If you ask people familiar with the Middle East to list the towns with the best souqs, bazaars, and old medieval quarters, you’d find yourself - more or less - confronted with the same gang of seven places, being: the old city of Damascus; Fatimid and Islamic Cairo; the Grand bazaar in Istanbul; the Medina of Fez; old Sana’a in Yemen; the souq in Aleppo; and of course, the old city of Jerusalem.
These spots, which constitute a sort of A-list of living-breathing antiquity, are some of the most evoking in the region. Anyone who spends enough time in the Middle East will often have a favourite among them. But a recent trip to a little-known city in southeastern Turkey left me with the impression that one site has been improperly left out of the mix.
About an hour’s drive north of the Syrian-Turkish border is the ancient city of Şanliurfa. Located on the cusp of Mesopotamia, it’s one of the oldest inhabited cities in the world (a title claimed by both Damascus and Erbil, in Iraq). Şanliurfa, still known today by its old name of “Urfa”, is so ancient that the legendary Biblical figures Abraham and Job - archetypal characters residing in the deepest collective memory – are said to have come from there.
It’s not surprising therefore that the city has a first-class labyrinthine old town and bazaar, that is largely unknown and only visited by a smattering of Muslims who come from abroad on pilgrimage to visit sites tied to the Biblical patriarch.
Part of what makes the place so special is its hybrid feel. Although mostly inhabited by Kurds and Turks, Urfa has a very Arab character. Like its nearby sister cities of Antakya (formerly Antioch), Gaziantep (formerly Antep), and Mardin, Urfa was once a bastion of Middle East multiculturalism that blended not only Kurds and Turks but also Armenians, Syriacs, Syrian Arabs, Bedouin, Greeks, Jews, Turcomen and Assyrians.

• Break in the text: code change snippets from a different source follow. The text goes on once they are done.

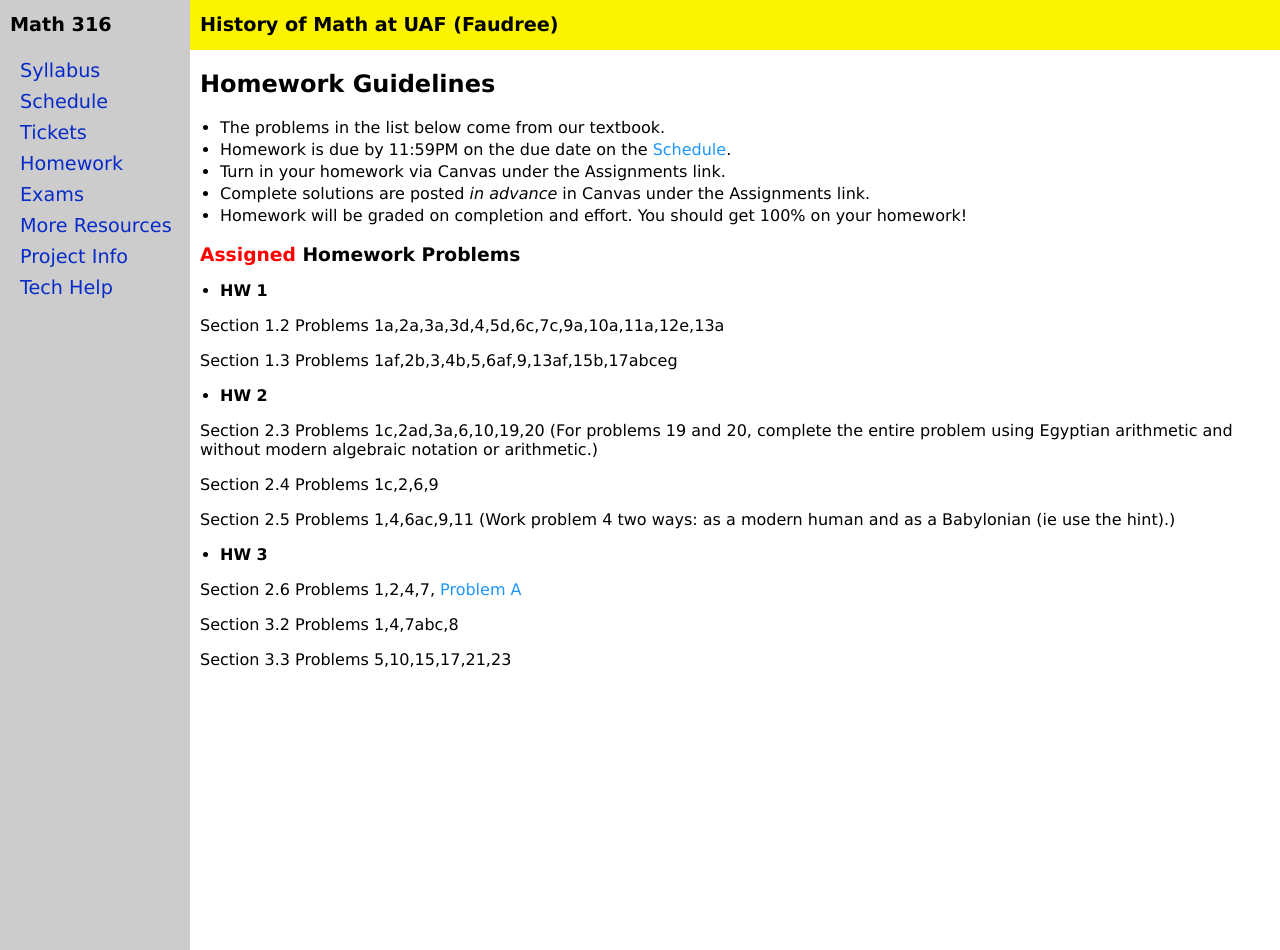
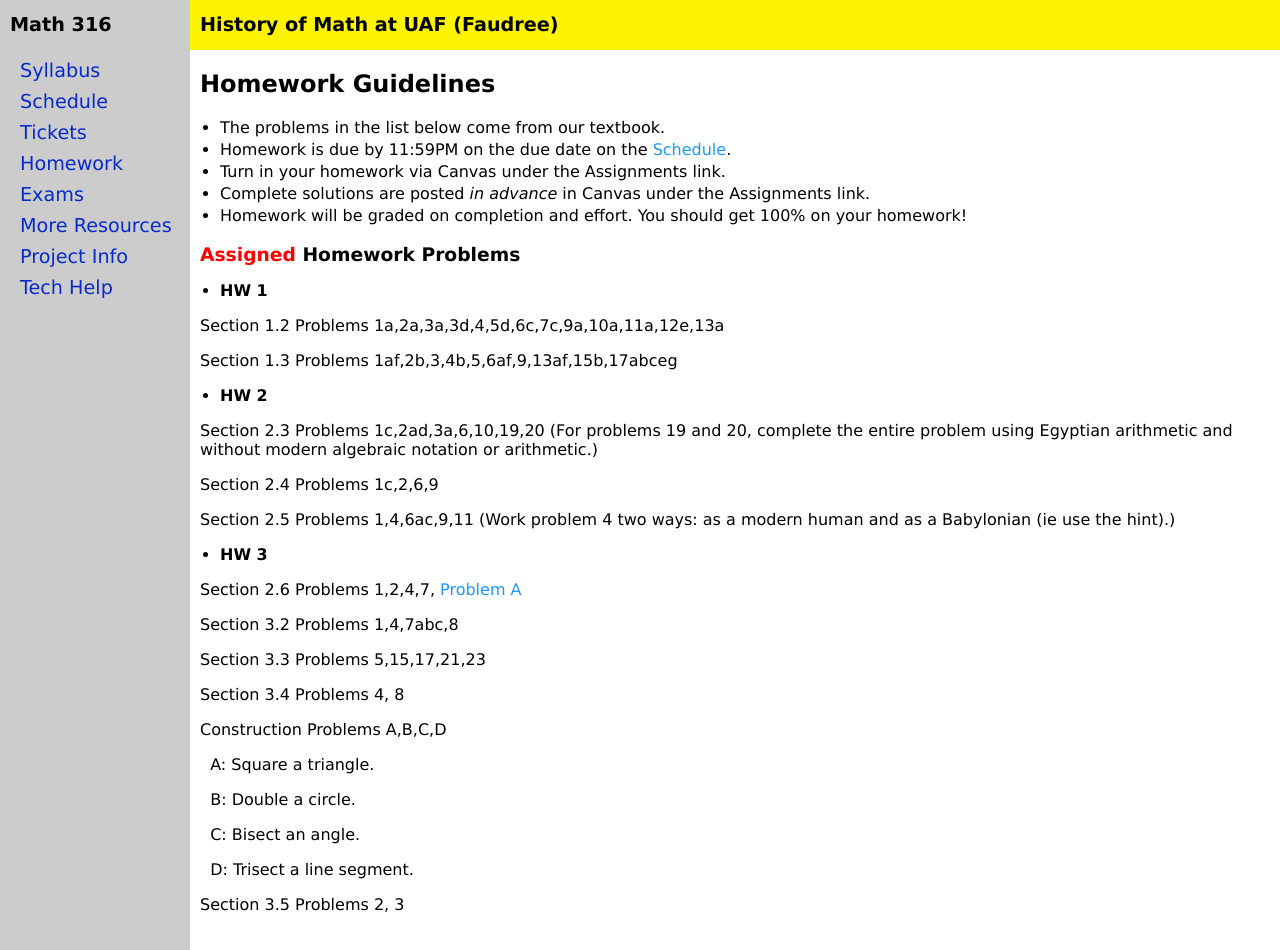
Before and after one commit to jrfaudree/HOM, a Jekyll site: the page built from homework.md, in a window 1280 px wide and 950 px high. Built offline with Jekyll 4.4.1, drawn with Linux system fonts in a browser that asks for light colours; part of the change alters nothing that is shown.

Commit message:
Update homework.md

```diff
--- a/homework.md
+++ b/homework.md
@@ -34,26 +34,21 @@ Section 2.6 Problems 1,2,4,7, [Problem A](assets/homework/HW-s-2-6-Problem-A.pdf
 
 Section 3.2 Problems 1,4,7abc,8
 
-Section 3.3 Problems 5,10,15,17,21,23
+Section 3.3 Problems 5,15,17,21,23
 
- [comment]: <> ( * **HW 4**)
+Section 3.4 Problems 4, 8
 
-[comment]: <> (  Section 3.3 Problem 21)
+Construction Problems A,B,C,D
 
-[comment]: <> (  Section 3.4 Problems 4, 8 )
+&nbsp;&nbsp;A: Square a triangle.
 
-[comment]: <> (  Construction Problems A,B,C,D)
+&nbsp;&nbsp;B: Double a circle.
 
-[comment]: <> (  &nbsp;&nbsp;A: Square a triangle.)
+&nbsp;&nbsp;C: Bisect an angle.
 
- [comment]: <> ( &nbsp;&nbsp;B: Double a circle.)
+&nbsp;&nbsp;D: Trisect a line segment.
 
-[comment]: <> (  &nbsp;&nbsp;C: Bisect an angle.)
-
-[comment]: <> (  &nbsp;&nbsp;D: Trisect a line segment.)
-
-
-[comment]: <> ( Section 3.5 Problems 2, 6)
+Section 3.5 Problems 2, 3
 
 [comment]: <> ( * **HW 5**)
 
```
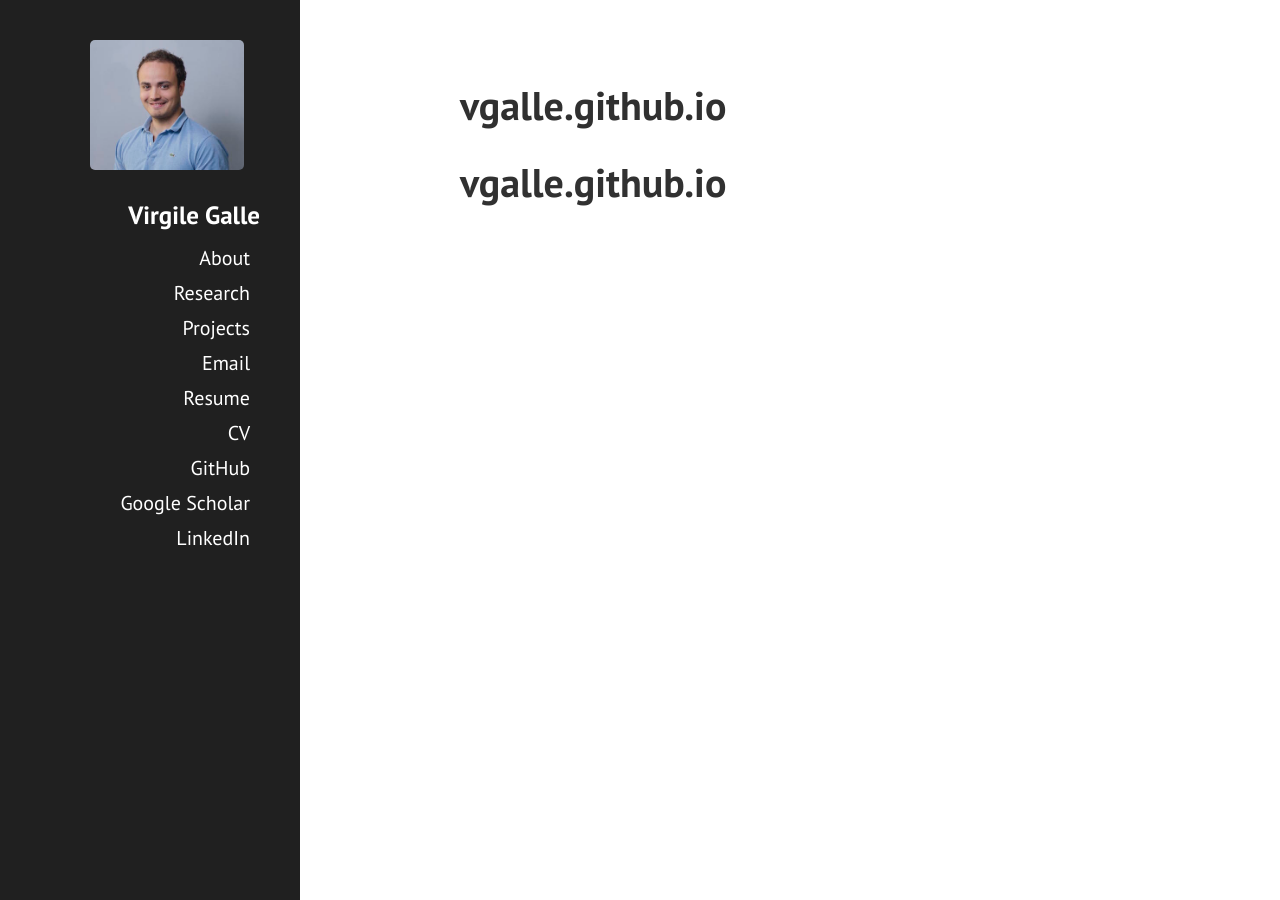
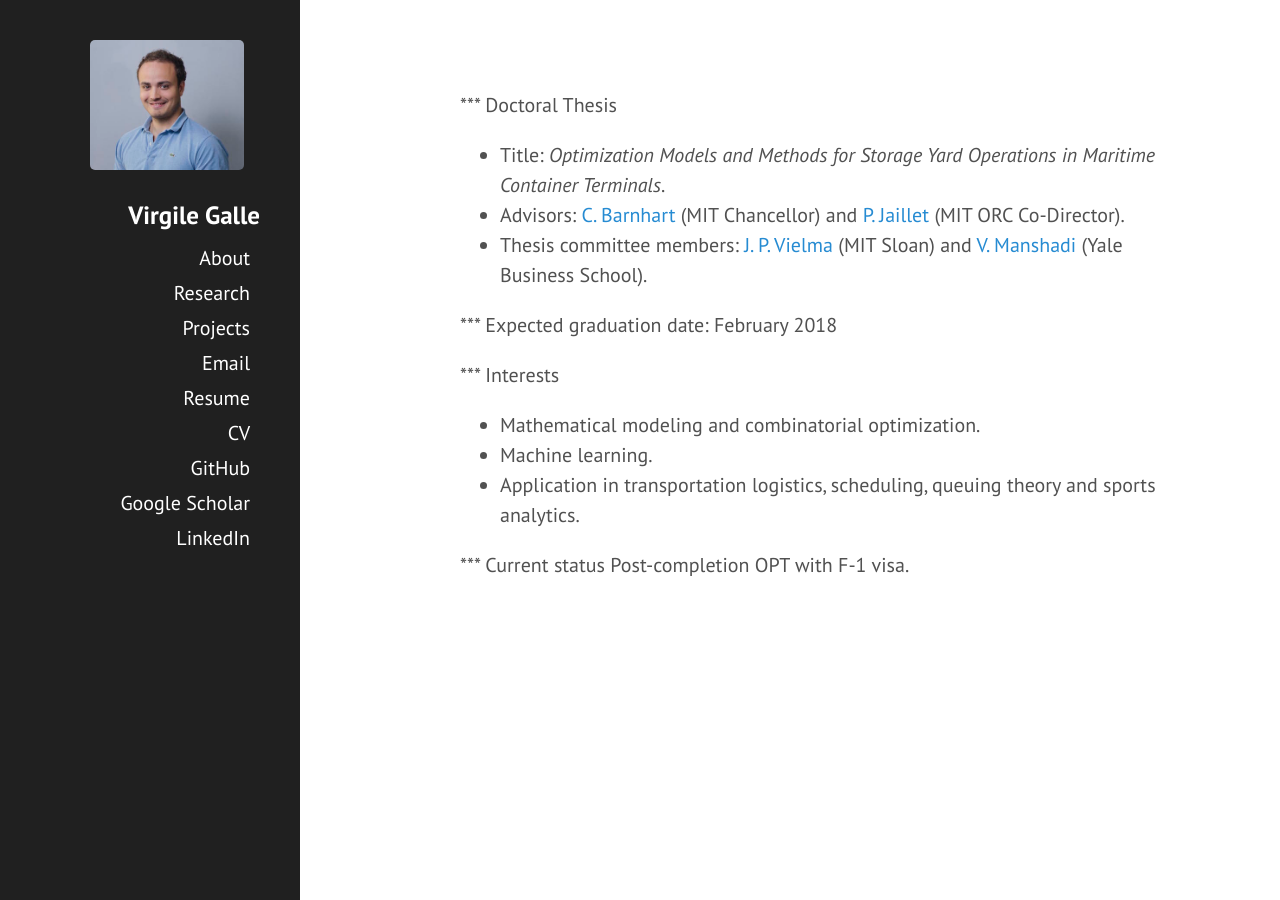
Before and after one commit to vgalle/vgalle.github.io, a Jekyll site: the page built from README.md, in a window 1280 px wide. Built offline with Jekyll 4.4.1, drawn with Linux system fonts in a browser that asks for light colours; our own code applies the rules of GitHub Pages for plain Markdown files.

Commit message:
homeTitles

```diff
--- a/README.md
+++ b/README.md
@@ -1 +1,14 @@
-# vgalle.github.io
+*** Doctoral Thesis
+* Title: *Optimization Models and Methods for Storage Yard Operations in Maritime Container Terminals*.
+* Advisors: [C. Barnhart](http://cee.mit.edu/barnhart) (MIT Chancellor) and [P. Jaillet](http://web.mit.edu/jaillet/www/) (MIT ORC Co-Director).
+* Thesis committee members: [J. P. Vielma](http://www.mit.edu/~jvielma/) (MIT Sloan) and [V. Manshadi](http://www.mit.edu/~manshadi/) (Yale Business School).
+
+*** Expected graduation date: February 2018
+
+*** Interests
+* Mathematical modeling and combinatorial optimization.
+* Machine learning.
+* Application in transportation logistics, scheduling, queuing theory and sports analytics.
+
+*** Current status
+Post-completion OPT with F-1 visa.
--- a/_includes/sidebar.html
+++ b/_includes/sidebar.html
@@ -3,7 +3,7 @@
 
     <div class="sidebar-about">
         <h3>
-          <a href="/home/">
+          <a href="/">
             {{ site.title }}
           </a>
         </h3>
```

In 1984, Turkey’s parliament officially changed Urfa’s name to Şanliurfa (meaning “Urfa the Glorious”) in order to commemorate the fighting prowess of its residents during the country’s war of independence.
Travel a short distance south of the city and you’ll also encounter tiny agricultural villages whose ways of life have not diverged an iota from the time of ancient Mesopotamia. Near to these cluster of settlements is the famous ancient mud village of Harran and the recently discovered 12,000 year-old archaeological site of Göbekli Tepe – one of the oldest and most important ancient sites in the world.
Below are some more images taken in Urfa’s old city: